Scottish filmmaker David MacDonald has had nothing if not a varied career. Making fifteen features between 1937 and 1943, he is perhaps best known for his post-Brothers work, tackling sexual politics in the form of sci-fi with Devil Girl From Mars (1954) and concluding his oeuvre with a BBC spin-off from Carol Reed’s The Third Man, which successfully ran between 1959 – 1965. He learnt his craft, however, as an assistant director on the opulent likes of Cleopatra (Cecil B. DeMille, 1934), the sort of melodrama which this tale of familial rivalry, unrequited love and repressed passions spurs from. It’s a truly classical film, set in the Spring of 1900 against the gorgeous backdrop of The Isle Of Sky. The magisterial beauty of the Northern Lights is perhaps dimmed by the black and white photography, but DP Stephan Dade still lenses the location with incredible depth of feeling, begging the question of why he rarely got higher profile work than Doctor Blood’s Coffin (Sidney J. Furie, 1961). The mountainous backdrops, crashing oceans and small-town community reminded me of Powell & Pressburger’s I Know Where I’m Going! (1945), which was shot by Erwin Hillier – perhaps the finest cinematographer of his generation. So when a film calls his work to mind, it’s probably worth checking out…
Based on the novel by Leonard Strong, The Brothers tells the story of the warring Macrae and McFarish families; locked in a generational conflict which neither clan is willing to back down from. Soon a rogue element arrives on the island and captures the attentions of both families. Mary (Patricia Roc) is a young orphan girl recruited to serve the Macrae family, consisting of father Hector (Finlay Currie), elder son John (Duncan Macrae) and younger Fergus (Maxwell Reed). Rival Willie McFarish (Andrew Crawford) soon falls for Mary, vying for her attentions, much to the disgrace of the Macrae clan; Hector becomes upset while the boys slowly fall for her themselves. A mid-way twist forces all of the characters closer together and their relationships slowly reach boiling point; masterfully controlled by MacDonald’s direction and screenplay.
The Brothers features some clichéd plotting and overwrought drama, that I must admit, so I wonder why I found it so engaging?
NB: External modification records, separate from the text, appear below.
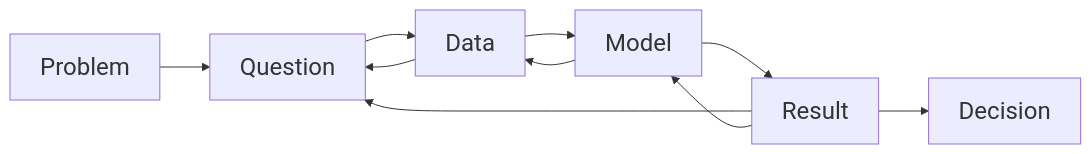
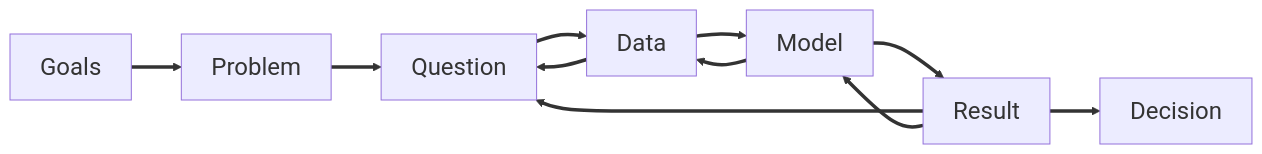
One commit to jbayham/arec-330 changed the third of 3 diagrams in modules/02_framework_question/slides.qmd. Above: the diagram before and after it, drawn with Mermaid. The commit also changed other lines of this file and 1 other file, not shown here.

````diff
--- a/modules/02_framework_question/slides.qmd
+++ b/modules/02_framework_question/slides.qmd
@@ -190,13 +210,14 @@
 ```{mermaid}
 %%{init: {"themeVariables": {"fontSize": "24px"}}}%%
 flowchart LR
-  P[Problem] --> Q[Question]
-  Q --> Da[Data]
-  Da --> M[Model]
-  M --> R[Result]
-  R --> D[Decision]
-  M --> Da
-  R --> Q
-  R --> M
-  Da --> Q
+  G[Goals] ==> P[Problem]
+  P ==> Q[Question]
+  Q ==> Da[Data]
+  Da ==> M[Model]
+  M ==> R[Result]
+  R ==> D[Decision]
+  M ==> Da
+  R ==> Q
+  R ==> M
+  Da ==> Q
 ```
````
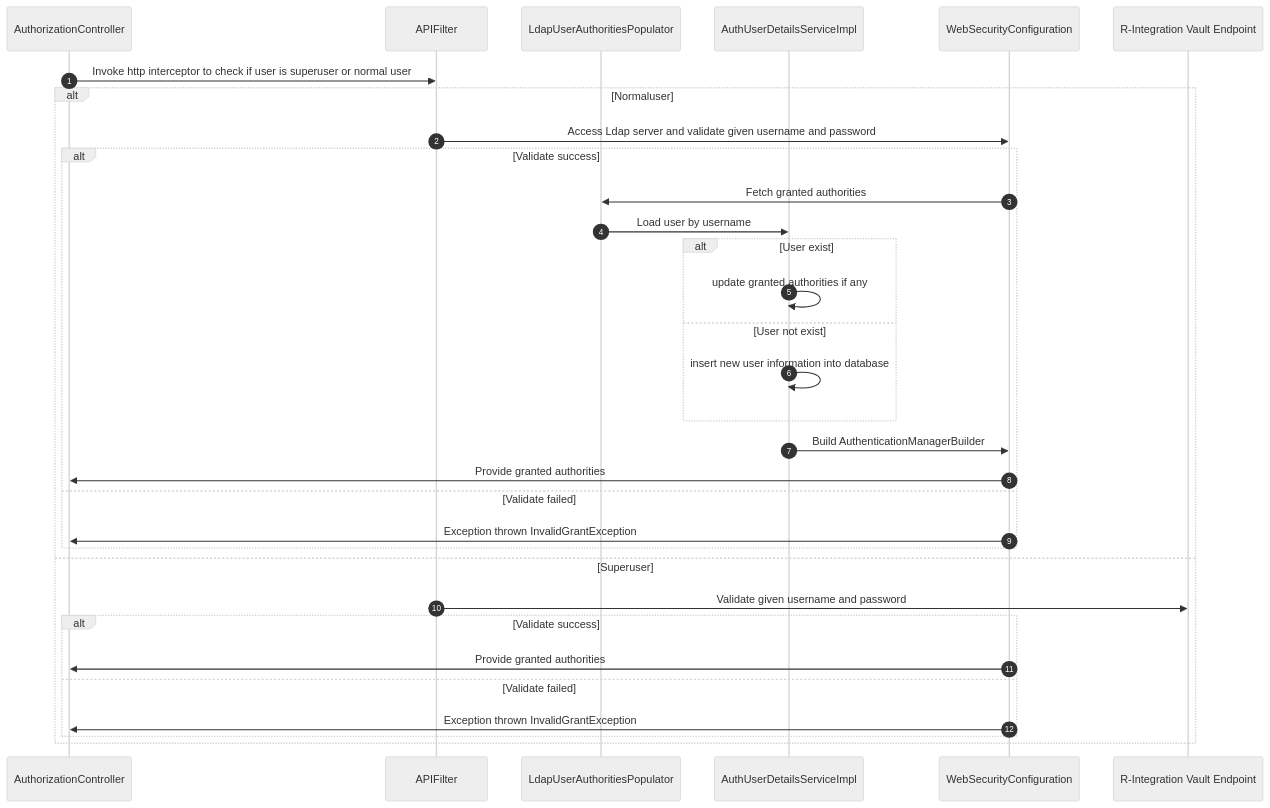
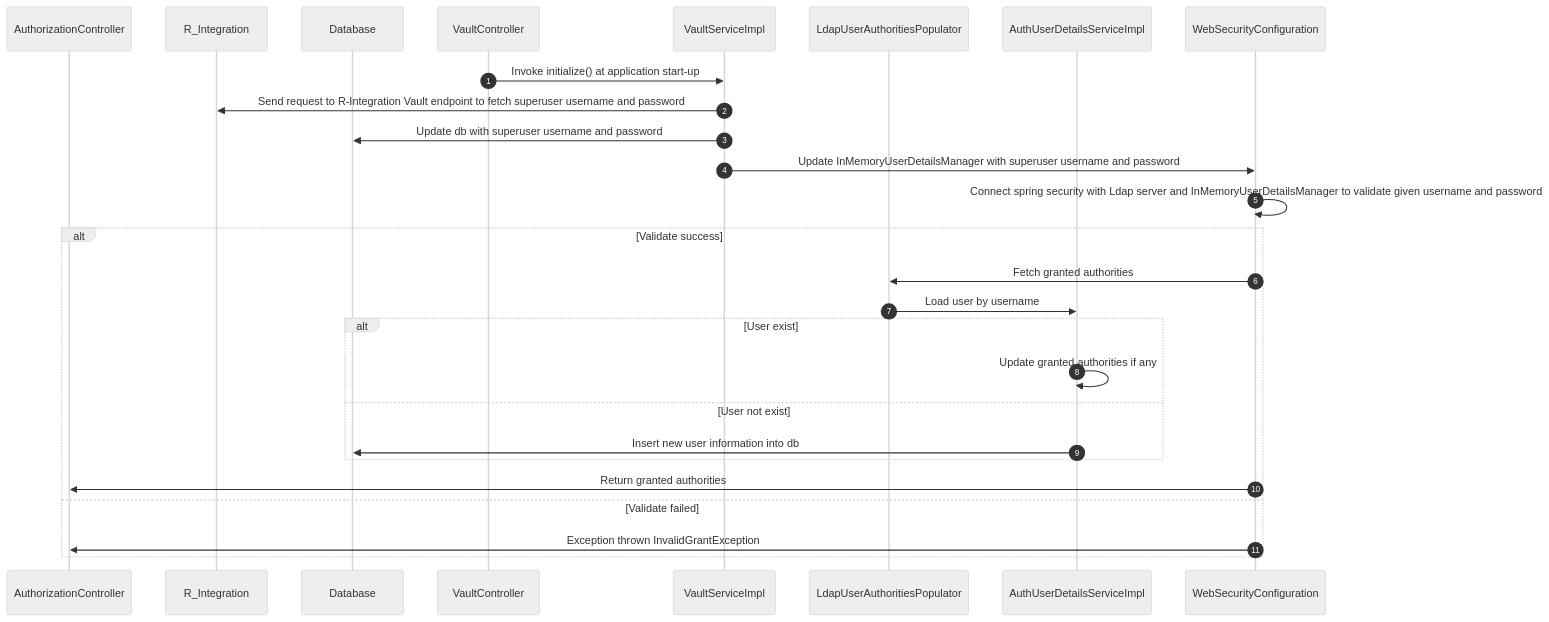
The second of 2 diagrams in R-Auth.md (jayrzhang/R-Auth), drawn with Mermaid (neutral theme) before and after one commit.

````diff
--- a/R-Auth.md
+++ b/R-Auth.md
@@ -39,33 +39,29 @@
 ``` mermaid
     sequenceDiagram
     autonumber
     participant AuthorizationController
-    participant APIFilter
+    participant R_Integration
+    participant Database
+    participant VaultController
+    participant VaultServiceImpl
     participant LdapUserAuthoritiesPopulator
     participant AuthUserDetailsServiceImpl
     participant WebSecurityConfiguration
-    AuthorizationController->>APIFilter: Invoke http interceptor to check if user is superuser or normal user
-    alt Normaluser
-        APIFilter->>WebSecurityConfiguration: Access Ldap server and validate given username and password
-        alt Validate success
-            WebSecurityConfiguration->>LdapUserAuthoritiesPopulator: Fetch granted authorities
-            LdapUserAuthoritiesPopulator->>AuthUserDetailsServiceImpl: Load user by username
-            alt User exist
-                AuthUserDetailsServiceImpl->>AuthUserDetailsServiceImpl: update granted authorities if any
-            else User not exist
-                AuthUserDetailsServiceImpl->>AuthUserDetailsServiceImpl: insert new user information into database
-                end
-            AuthUserDetailsServiceImpl->>WebSecurityConfiguration: Build AuthenticationManagerBuilder
-            WebSecurityConfiguration->>AuthorizationController: Provide granted authorities
-        else Validate failed
-            WebSecurityConfiguration->>AuthorizationController: Exception thrown InvalidGrantException
+    VaultController->>VaultServiceImpl: Invoke initialize() at application start-up
+    VaultServiceImpl->>R_Integration: Send request to R-Integration Vault endpoint to fetch superuser username and password
+    VaultServiceImpl->>Database: Update db with superuser username and password
+    VaultServiceImpl->>WebSecurityConfiguration: Update InMemoryUserDetailsManager with superuser username and password
+    WebSecurityConfiguration->>WebSecurityConfiguration: Connect spring security with Ldap server and InMemoryUserDetailsManager to validate given username and password
+    alt Validate success
+        WebSecurityConfiguration->>LdapUserAuthoritiesPopulator: Fetch granted authorities
+        LdapUserAuthoritiesPopulator->>AuthUserDetailsServiceImpl: Load user by username
+        alt User exist
+            AuthUserDetailsServiceImpl->>AuthUserDetailsServiceImpl: Update granted authorities if any
+        else User not exist
+            AuthUserDetailsServiceImpl->>Database: Insert new user information into db
             end
-    else Superuser
-        APIFilter->>R-Integration Vault Endpoint: Validate given username and password
-        alt Validate success
-            WebSecurityConfiguration->>AuthorizationController: Provide granted authorities
-        else Validate failed
-            WebSecurityConfiguration->>AuthorizationController: Exception thrown InvalidGrantException
-            end
-    end
+        WebSecurityConfiguration->>AuthorizationController: Return granted authorities
+    else Validate failed
+        WebSecurityConfiguration->>AuthorizationController: Exception thrown InvalidGrantException
+        end
 ```
````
Roc actually makes for a weak female lead, the dynamic between the brothers isn’t as well developed as I’d have liked (certainly their chilling resolution feels rushed) and the film gets off to a weak start with James Woodburn’s Priest setting up heavy-handed religious connotations for the family – but it’s a fairytale which provides the more interesting parallel with life toward the end of the film, lending the story an interesting mythical angle for further viewings. I’d love to put the success of the film down to the atmosphere evoked by Cedric Thorpe Davie’s score, which is beautifully authentic and stirring, hitting the theatrical highs and thoughtful lows of the story, melding bagpipes with classical orchestra and providing a genuine sense of time and place. The early scenes, trading mist for sun as night turns to day, are scored with traditional Scottish sounds, but also have a delicate and romantic quality. In fact, the score may be my favourite element, and I wish there was a soundtrack CD available.
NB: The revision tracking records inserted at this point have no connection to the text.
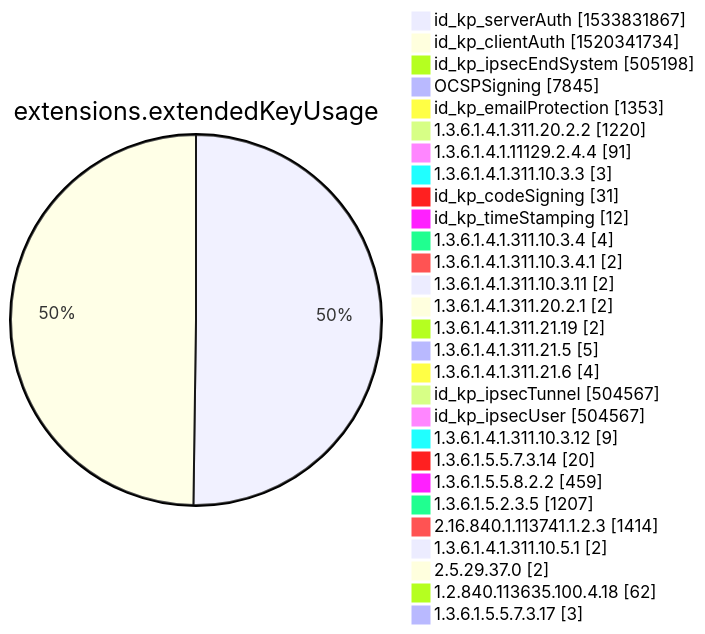
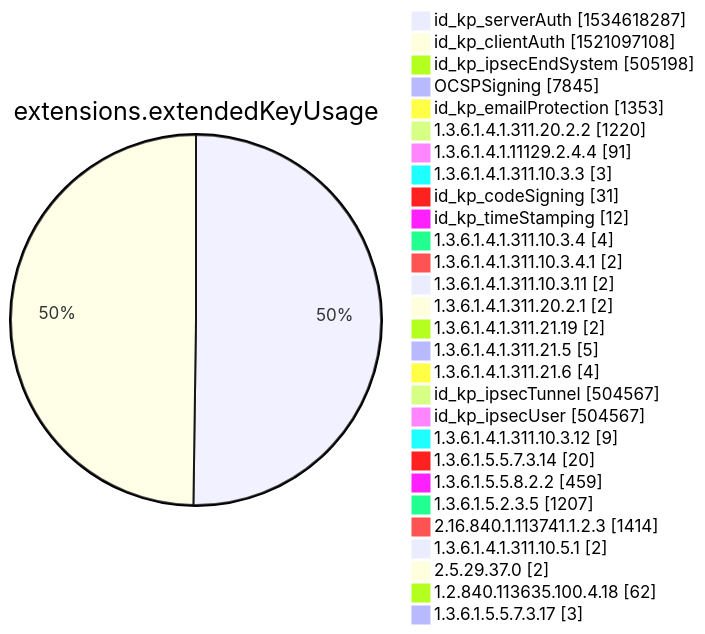
Diagram 12 of 15 in xenon2022/README.md (christiankrug/ctmonitor_visualization), drawn with Mermaid before and after one commit. The commit also changed other lines of this file, not shown here.

````diff
--- a/xenon2022/README.md
+++ b/xenon2022/README.md
@@ -3880,32 +3880,32 @@
 ```mermaid
 pie showData
 title extensions.extendedKeyUsage
-"id_kp_serverAuth" :1533831867
-"id_kp_clientAuth" :1520341734
+"id_kp_serverAuth" :1534618287
+"id_kp_clientAuth" :1521097108
 "id_kp_ipsecEndSystem" :505198
 "OCSPSigning" :7845
 "id_kp_emailProtection" :1353
 "1.3.6.1.4.1.311.20.2.2" :1220
 "1.3.6.1.4.1.11129.2.4.4" :91
 "1.3.6.1.4.1.311.10.3.3" :3
 "id_kp_codeSigning" :31
 "id_kp_timeStamping" :12
 "1.3.6.1.4.1.311.10.3.4" :4
 "1.3.6.1.4.1.311.10.3.4.1" :2
 "1.3.6.1.4.1.311.10.3.11" :2
 "1.3.6.1.4.1.311.20.2.1" :2
 "1.3.6.1.4.1.311.21.19" :2
 "1.3.6.1.4.1.311.21.5" :5
 "1.3.6.1.4.1.311.21.6" :4
 "id_kp_ipsecTunnel" :504567
 "id_kp_ipsecUser" :504567
 "1.3.6.1.4.1.311.10.3.12" :9
 "1.3.6.1.5.5.7.3.14" :20
 "1.3.6.1.5.5.8.2.2" :459
 "1.3.6.1.5.2.3.5" :1207
 "2.16.840.1.113741.1.2.3" :1414
 "1.3.6.1.4.1.311.10.5.1" :2
 "2.5.29.37.0" :2
 "1.2.840.113635.100.4.18" :62
 "1.3.6.1.5.5.7.3.17" :3
 ```
````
But there’s more to admire than just the score as The Brothers is well paced, varied and often exciting. There’s a thrilling fight set-piece between Fergus and Willie which sees them scrapping down a waterfall, throwing each other around like ragdolls in a violent frenzy. It’s in this scene that we get a true sense of their weathered pride; the men know not what they’re fighting for, other than the name of their family and what it means that the name is sustained. Emotion, whether it be love or hate, is an anchor in the world of The Brothers, and it weighs heavy on the soul of every man – especially John, whose fevered passion for Mary drives him into a dark and lonely corner. I felt sympathy toward his character, but also indignation, and ultimately anger. That said, the final shot left me once again saddened by his plight. Duncan Macrae turns in a complex and layered performance behind his rounded eyes, which speak louder than a thousand words. I found myself surprised by The Brothers, knowing what I knew of MacDonald’s career going in, and on the evidence of this powerful melodrama he had much more talent than his projects often allowed him to display. Still, I get the feeling that I’ll enjoy this one again and again…
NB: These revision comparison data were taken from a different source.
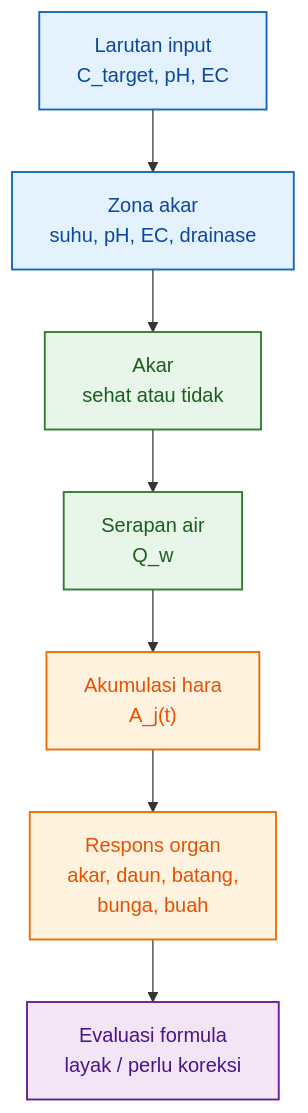
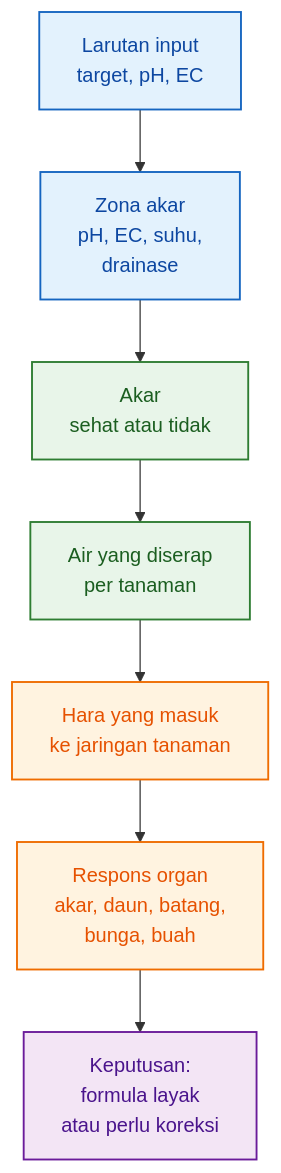
One commit to slametsampon/kawruhnology changed diagram 13 of 15 in content/blog/agri/kebon/model-formula-hara.mdx. Above: the diagram before and after it, drawn with Mermaid. The commit also changed other lines of this file and 4 other files, not shown here.

Commit message:
update model-formula-hara

````diff
--- a/content/blog/agri/kebon/model-formula-hara.mdx
+++ b/content/blog/agri/kebon/model-formula-hara.mdx
@@ -3813,19 +3644,19 @@
 ```mermaid id="bab10-validasi-data"
 flowchart TD
-    A["Larutan input<br/>C_target, pH, EC"] --> B["Zona akar<br/>suhu, pH, EC, drainase"]
+    A["Larutan input<br/>target, pH, EC"] --> B["Zona akar<br/>pH, EC, suhu,<br/>drainase"]
     B --> C["Akar<br/>sehat atau tidak"]
-    C --> D["Serapan air<br/>Q_w"]
-    D --> E["Akumulasi hara<br/>A_j(t)"]
+    C --> D["Air yang diserap<br/>per tanaman"]
+    D --> E["Hara yang masuk<br/>ke jaringan tanaman"]
     E --> F["Respons organ<br/>akar, daun, batang,<br/>bunga, buah"]
-    F --> G["Evaluasi formula<br/>layak / perlu koreksi"]
+    F --> G["Keputusan:<br/>formula layak<br/>atau perlu koreksi"]
 
     classDef larutan fill:#E3F2FD,stroke:#1565C0,stroke-width:1.5px,color:#0D47A1;
     classDef akar fill:#E8F5E9,stroke:#2E7D32,stroke-width:1.5px,color:#1B5E20;
     classDef tanaman fill:#FFF3E0,stroke:#EF6C00,stroke-width:1.5px,color:#E65100;
     classDef hasil fill:#F3E5F5,stroke:#6A1B9A,stroke-width:1.5px,color:#4A148C;
 
     class A,B larutan;
     class C,D akar;
     class E,F tanaman;
     class G hasil;
 ```
````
The transfer is above average for the most part but some transitional scenes look aged beyond repair. It would have been nice to see a Blu-Ray but the DVD will do, especially for a 1947 release; certainly the film retains its beauty and scope in this edition. The single extra is an image gallery composed of press shots, behind-the-scenes photos, film stills and an original poster. An unfortunately vanilla package then, which is disappointing if unsurprising.
The Brothers is out on DVD 6th June.
Director: David MacDonald
Stars: Patricia Roc, Will Fyffe, Maxwell Reed
Runtime: 98 min